> What to produce: Could you restate every record below word for word?

┌────────

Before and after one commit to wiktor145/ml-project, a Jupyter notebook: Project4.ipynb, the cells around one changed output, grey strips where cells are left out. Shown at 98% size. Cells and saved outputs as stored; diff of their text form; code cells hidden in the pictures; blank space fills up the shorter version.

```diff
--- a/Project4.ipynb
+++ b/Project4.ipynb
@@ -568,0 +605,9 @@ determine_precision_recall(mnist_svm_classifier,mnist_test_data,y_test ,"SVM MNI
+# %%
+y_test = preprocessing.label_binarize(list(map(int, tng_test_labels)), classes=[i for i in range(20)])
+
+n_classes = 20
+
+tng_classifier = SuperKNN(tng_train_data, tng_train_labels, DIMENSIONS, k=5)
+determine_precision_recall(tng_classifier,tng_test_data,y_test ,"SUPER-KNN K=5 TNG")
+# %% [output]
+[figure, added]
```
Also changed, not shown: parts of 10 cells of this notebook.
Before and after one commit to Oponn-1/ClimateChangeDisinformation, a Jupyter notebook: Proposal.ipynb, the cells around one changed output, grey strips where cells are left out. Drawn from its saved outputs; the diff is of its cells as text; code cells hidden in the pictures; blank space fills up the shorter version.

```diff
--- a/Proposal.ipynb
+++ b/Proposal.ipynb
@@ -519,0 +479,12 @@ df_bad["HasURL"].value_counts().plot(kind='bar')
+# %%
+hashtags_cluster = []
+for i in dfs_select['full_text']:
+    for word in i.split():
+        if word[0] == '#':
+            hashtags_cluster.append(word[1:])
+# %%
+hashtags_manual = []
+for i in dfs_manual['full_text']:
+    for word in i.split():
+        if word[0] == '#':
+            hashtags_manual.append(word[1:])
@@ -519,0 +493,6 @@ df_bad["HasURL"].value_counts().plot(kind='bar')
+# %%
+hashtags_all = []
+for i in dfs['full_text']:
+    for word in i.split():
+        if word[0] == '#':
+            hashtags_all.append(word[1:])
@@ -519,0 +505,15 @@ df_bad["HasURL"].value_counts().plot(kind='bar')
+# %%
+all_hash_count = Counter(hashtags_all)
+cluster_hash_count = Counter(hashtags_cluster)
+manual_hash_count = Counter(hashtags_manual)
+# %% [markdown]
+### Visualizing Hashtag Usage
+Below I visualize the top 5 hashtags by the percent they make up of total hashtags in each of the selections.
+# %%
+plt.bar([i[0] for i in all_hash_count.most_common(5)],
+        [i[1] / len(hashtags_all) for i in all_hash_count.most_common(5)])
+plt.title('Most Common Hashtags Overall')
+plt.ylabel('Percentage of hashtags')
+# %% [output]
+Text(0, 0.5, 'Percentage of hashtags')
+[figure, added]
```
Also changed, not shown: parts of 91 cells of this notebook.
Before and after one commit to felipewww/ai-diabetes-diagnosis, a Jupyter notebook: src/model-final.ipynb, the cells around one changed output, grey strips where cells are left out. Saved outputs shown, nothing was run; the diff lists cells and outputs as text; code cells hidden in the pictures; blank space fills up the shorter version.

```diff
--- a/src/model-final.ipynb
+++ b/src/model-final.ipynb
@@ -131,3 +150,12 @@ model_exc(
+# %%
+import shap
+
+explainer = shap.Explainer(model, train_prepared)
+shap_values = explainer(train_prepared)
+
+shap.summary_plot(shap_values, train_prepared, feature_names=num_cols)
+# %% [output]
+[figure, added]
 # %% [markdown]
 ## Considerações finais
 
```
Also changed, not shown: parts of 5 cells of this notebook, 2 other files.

└────────

> Solution to the exercise:
Before and after one commit to wiktor145/ml-project, a Jupyter notebook: Project4.ipynb, the cells around one changed output, grey strips where cells are left out. Shown at 98% size. Cells and saved outputs as stored; diff of their text form; code cells hidden in the pictures; blank space fills up the shorter version.

```diff
--- a/Project4.ipynb
+++ b/Project4.ipynb
@@ -568,0 +605,9 @@ determine_precision_recall(mnist_svm_classifier,mnist_test_data,y_test ,"SVM MNI
+# %%
+y_test = preprocessing.label_binarize(list(map(int, tng_test_labels)), classes=[i for i in range(20)])
+
+n_classes = 20
+
+tng_classifier = SuperKNN(tng_train_data, tng_train_labels, DIMENSIONS, k=5)
+determine_precision_recall(tng_classifier,tng_test_data,y_test ,"SUPER-KNN K=5 TNG")
+# %% [output]
+[figure, added]
```
Also changed, not shown: parts of 10 cells of this notebook.
Before and after one commit to Oponn-1/ClimateChangeDisinformation, a Jupyter notebook: Proposal.ipynb, the cells around one changed output, grey strips where cells are left out. Drawn from its saved outputs; the diff is of its cells as text; code cells hidden in the pictures; blank space fills up the shorter version.

```diff
--- a/Proposal.ipynb
+++ b/Proposal.ipynb
@@ -519,0 +479,12 @@ df_bad["HasURL"].value_counts().plot(kind='bar')
+# %%
+hashtags_cluster = []
+for i in dfs_select['full_text']:
+    for word in i.split():
+        if word[0] == '#':
+            hashtags_cluster.append(word[1:])
+# %%
+hashtags_manual = []
+for i in dfs_manual['full_text']:
+    for word in i.split():
+        if word[0] == '#':
+            hashtags_manual.append(word[1:])
@@ -519,0 +493,6 @@ df_bad["HasURL"].value_counts().plot(kind='bar')
+# %%
+hashtags_all = []
+for i in dfs['full_text']:
+    for word in i.split():
+        if word[0] == '#':
+            hashtags_all.append(word[1:])
@@ -519,0 +505,15 @@ df_bad["HasURL"].value_counts().plot(kind='bar')
+# %%
+all_hash_count = Counter(hashtags_all)
+cluster_hash_count = Counter(hashtags_cluster)
+manual_hash_count = Counter(hashtags_manual)
+# %% [markdown]
+### Visualizing Hashtag Usage
+Below I visualize the top 5 hashtags by the percent they make up of total hashtags in each of the selections.
+# %%
+plt.bar([i[0] for i in all_hash_count.most_common(5)],
+        [i[1] / len(hashtags_all) for i in all_hash_count.most_common(5)])
+plt.title('Most Common Hashtags Overall')
+plt.ylabel('Percentage of hashtags')
+# %% [output]
+Text(0, 0.5, 'Percentage of hashtags')
+[figure, added]
```
Also changed, not shown: parts of 91 cells of this notebook.
Before and after one commit to felipewww/ai-diabetes-diagnosis, a Jupyter notebook: src/model-final.ipynb, the cells around one changed output, grey strips where cells are left out. Saved outputs shown, nothing was run; the diff lists cells and outputs as text; code cells hidden in the pictures; blank space fills up the shorter version.

```diff
--- a/src/model-final.ipynb
+++ b/src/model-final.ipynb
@@ -131,3 +150,12 @@ model_exc(
+# %%
+import shap
+
+explainer = shap.Explainer(model, train_prepared)
+shap_values = explainer(train_prepared)
+
+shap.summary_plot(shap_values, train_prepared, feature_names=num_cols)
+# %% [output]
+[figure, added]
 # %% [markdown]
 ## Considerações finais
 
```
Also changed, not shown: parts of 5 cells of this notebook, 2 other files.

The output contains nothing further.